FIGURE 2. The quadrature encoder simulator.
FIGURE 3. A quadrature encoder helper module.
FIGURE 4. Infrared receiver and transmitter circuit.
60 SERVO 02.2009
left one will still be covered by the spoke. So the data pair
becomes , then [ 11] as the wheel continues to turn,
and both sensors are now under an opening. As the wheel
turns further, the next spoke will move to cover the right
sensor while the left one is still uncovered [ 10]. Finally, the
two sensors will both be covered again repeating the cycle
of four states. These four patterns (states) repeat as long
as the wheel is turning CCW. If the wheel turns clockwise
(CW), we will get the following four states: 00, 10, 11,
and 01 (see Table 1).
To help in visualizing and understanding quadrature
encoding, we wrote a simulation using RobotBASIC that
makes it easy to see exactly how the patterns are generated
in real time (see Figure 2). You can download a free copy
of RobotBASIC and the Quadrature_Simulator.BAS program
(and many other programs) from www.RobotBASIC.com.
It is relatively easy to program a µC to monitor the
pulses from the two infrared sensors to maintain a count of
how many state transitions have occurred (positive is CW
and negative is CCW). This count can be used to calculate
(see later) the wheel's position relative to its initial starting
point. However, if the µC is busy doing other tasks like
sending serial commands to a motor-control HM, it might
miss some state transitions, especially if the wheel is turning
fast. If we had an HM that counted the transitions all by
itself, the µC would communicate with it whenever it needed
to know the count and thus no transition will be missed.
The encoder only returns a count of the movement and
direction (negative or positive values). It is up to the system
that utilizes the encoder to convert the count into an
absolute value of movement meaningful for the situation at
hand. For example, in Figure 1, since we know the size of
the spokes, we can calculate how far the wheel moves.
Since the movement from one spoke to another (a spoke
and opening) produces four states (i.e, a count of 4) then:
Amount_Of_Movement = Count_Of_State_Changes ×
(2 × Spoke_Size) ÷ 4
In Figure 1, the spoke size is 20°, so for every state
transition we know the wheel has moved 10° (1×2× 20÷ 4).
If the wheel rotates to create 33 state transitions, we can
infer that the wheel has moved 330°. If the movement is
CCW, the value would be -330° (- 33× 10). To maintain the
value within 0° to 360°, (as in a compass heading), we
need to add 360° resulting in a heading of 30°. This is all
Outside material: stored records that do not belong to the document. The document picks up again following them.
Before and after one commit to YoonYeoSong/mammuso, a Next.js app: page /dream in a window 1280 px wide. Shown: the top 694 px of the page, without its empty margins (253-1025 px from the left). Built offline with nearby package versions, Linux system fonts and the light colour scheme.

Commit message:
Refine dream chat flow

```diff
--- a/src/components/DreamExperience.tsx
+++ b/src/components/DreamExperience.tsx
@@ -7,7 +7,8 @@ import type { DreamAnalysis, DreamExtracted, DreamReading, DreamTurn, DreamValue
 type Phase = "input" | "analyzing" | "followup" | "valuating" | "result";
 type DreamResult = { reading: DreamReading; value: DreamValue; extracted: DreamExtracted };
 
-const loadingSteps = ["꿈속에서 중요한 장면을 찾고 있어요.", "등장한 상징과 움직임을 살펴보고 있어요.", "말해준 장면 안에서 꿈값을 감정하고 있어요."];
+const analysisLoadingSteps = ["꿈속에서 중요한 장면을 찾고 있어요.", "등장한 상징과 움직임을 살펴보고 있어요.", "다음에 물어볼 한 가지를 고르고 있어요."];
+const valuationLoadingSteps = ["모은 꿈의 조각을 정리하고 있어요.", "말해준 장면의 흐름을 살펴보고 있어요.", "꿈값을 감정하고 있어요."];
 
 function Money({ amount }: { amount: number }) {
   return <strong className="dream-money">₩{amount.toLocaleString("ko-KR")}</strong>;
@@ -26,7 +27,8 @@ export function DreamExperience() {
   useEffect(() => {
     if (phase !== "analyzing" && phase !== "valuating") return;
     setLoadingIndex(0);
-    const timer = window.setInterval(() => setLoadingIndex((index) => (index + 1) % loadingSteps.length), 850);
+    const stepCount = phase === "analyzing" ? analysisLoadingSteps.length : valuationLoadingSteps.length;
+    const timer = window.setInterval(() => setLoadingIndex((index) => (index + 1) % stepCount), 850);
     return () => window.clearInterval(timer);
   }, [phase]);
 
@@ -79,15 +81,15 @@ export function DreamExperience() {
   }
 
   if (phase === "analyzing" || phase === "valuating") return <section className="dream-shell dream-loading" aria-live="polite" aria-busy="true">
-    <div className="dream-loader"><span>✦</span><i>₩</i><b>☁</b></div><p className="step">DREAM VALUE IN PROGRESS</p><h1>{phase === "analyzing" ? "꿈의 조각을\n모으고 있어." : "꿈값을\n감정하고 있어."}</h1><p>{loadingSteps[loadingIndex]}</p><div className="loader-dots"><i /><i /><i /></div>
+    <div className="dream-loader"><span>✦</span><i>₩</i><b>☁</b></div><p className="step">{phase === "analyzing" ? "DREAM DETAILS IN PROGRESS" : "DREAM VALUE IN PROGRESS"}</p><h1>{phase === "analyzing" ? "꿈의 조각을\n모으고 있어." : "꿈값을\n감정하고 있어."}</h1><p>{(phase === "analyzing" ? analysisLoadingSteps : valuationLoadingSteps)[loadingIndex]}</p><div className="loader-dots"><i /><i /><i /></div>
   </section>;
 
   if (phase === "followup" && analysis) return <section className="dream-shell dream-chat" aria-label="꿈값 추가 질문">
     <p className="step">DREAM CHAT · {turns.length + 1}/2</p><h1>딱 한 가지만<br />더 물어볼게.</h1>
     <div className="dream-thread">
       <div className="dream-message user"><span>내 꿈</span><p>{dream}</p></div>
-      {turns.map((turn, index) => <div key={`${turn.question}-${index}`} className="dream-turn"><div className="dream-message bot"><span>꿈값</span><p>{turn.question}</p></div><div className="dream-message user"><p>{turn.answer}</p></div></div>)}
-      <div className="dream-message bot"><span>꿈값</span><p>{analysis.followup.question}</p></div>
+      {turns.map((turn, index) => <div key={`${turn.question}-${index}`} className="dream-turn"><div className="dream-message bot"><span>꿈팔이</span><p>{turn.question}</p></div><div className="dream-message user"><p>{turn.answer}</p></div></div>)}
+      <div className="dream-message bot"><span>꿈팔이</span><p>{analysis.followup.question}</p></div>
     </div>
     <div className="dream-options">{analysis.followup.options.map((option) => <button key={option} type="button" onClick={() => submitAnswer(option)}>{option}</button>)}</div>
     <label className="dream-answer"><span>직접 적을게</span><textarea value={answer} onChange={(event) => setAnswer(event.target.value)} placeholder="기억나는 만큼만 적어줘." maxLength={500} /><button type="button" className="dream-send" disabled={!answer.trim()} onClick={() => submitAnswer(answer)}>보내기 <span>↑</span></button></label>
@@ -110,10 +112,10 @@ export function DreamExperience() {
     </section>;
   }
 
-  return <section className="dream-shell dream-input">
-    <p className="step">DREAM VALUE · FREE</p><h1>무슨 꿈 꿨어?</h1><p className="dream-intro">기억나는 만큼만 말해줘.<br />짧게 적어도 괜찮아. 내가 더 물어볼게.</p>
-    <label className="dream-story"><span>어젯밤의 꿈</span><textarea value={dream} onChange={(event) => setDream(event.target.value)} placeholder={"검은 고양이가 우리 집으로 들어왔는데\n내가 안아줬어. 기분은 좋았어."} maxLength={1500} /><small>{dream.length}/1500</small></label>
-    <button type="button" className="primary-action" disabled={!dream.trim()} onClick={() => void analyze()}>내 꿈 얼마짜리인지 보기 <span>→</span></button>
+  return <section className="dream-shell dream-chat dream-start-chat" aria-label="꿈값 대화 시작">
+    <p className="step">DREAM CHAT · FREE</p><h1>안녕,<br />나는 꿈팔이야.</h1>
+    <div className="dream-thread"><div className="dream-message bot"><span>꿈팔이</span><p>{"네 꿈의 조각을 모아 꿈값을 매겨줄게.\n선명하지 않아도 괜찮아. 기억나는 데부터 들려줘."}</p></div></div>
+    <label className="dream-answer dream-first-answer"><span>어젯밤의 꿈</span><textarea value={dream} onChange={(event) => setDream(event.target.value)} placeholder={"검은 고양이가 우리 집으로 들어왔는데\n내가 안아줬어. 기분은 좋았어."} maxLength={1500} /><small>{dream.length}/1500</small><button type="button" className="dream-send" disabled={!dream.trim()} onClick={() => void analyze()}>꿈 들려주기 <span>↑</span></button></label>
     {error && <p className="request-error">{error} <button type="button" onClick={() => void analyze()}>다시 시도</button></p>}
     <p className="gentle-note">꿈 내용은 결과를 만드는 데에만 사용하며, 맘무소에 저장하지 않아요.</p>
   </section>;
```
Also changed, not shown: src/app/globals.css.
performed by the µC, not the HM. The HM only returns the
count of state transitions. With a 20° spoke and correctly
placed sensors, the resolution of the system is 10°
(2 × 20÷ 4), giving us ± 5° of precision. You can see how
this works in real time using the simulator. You can observe
the precision limit by comparing the calculated angle value
(per above logic) and the actual angle of the wheel as you
move it. You will notice that the actual angle may be within
± 5° of the calculated angle.
For a finer resolution, a smaller spoke size should
be used. The simulator mentioned above allows you to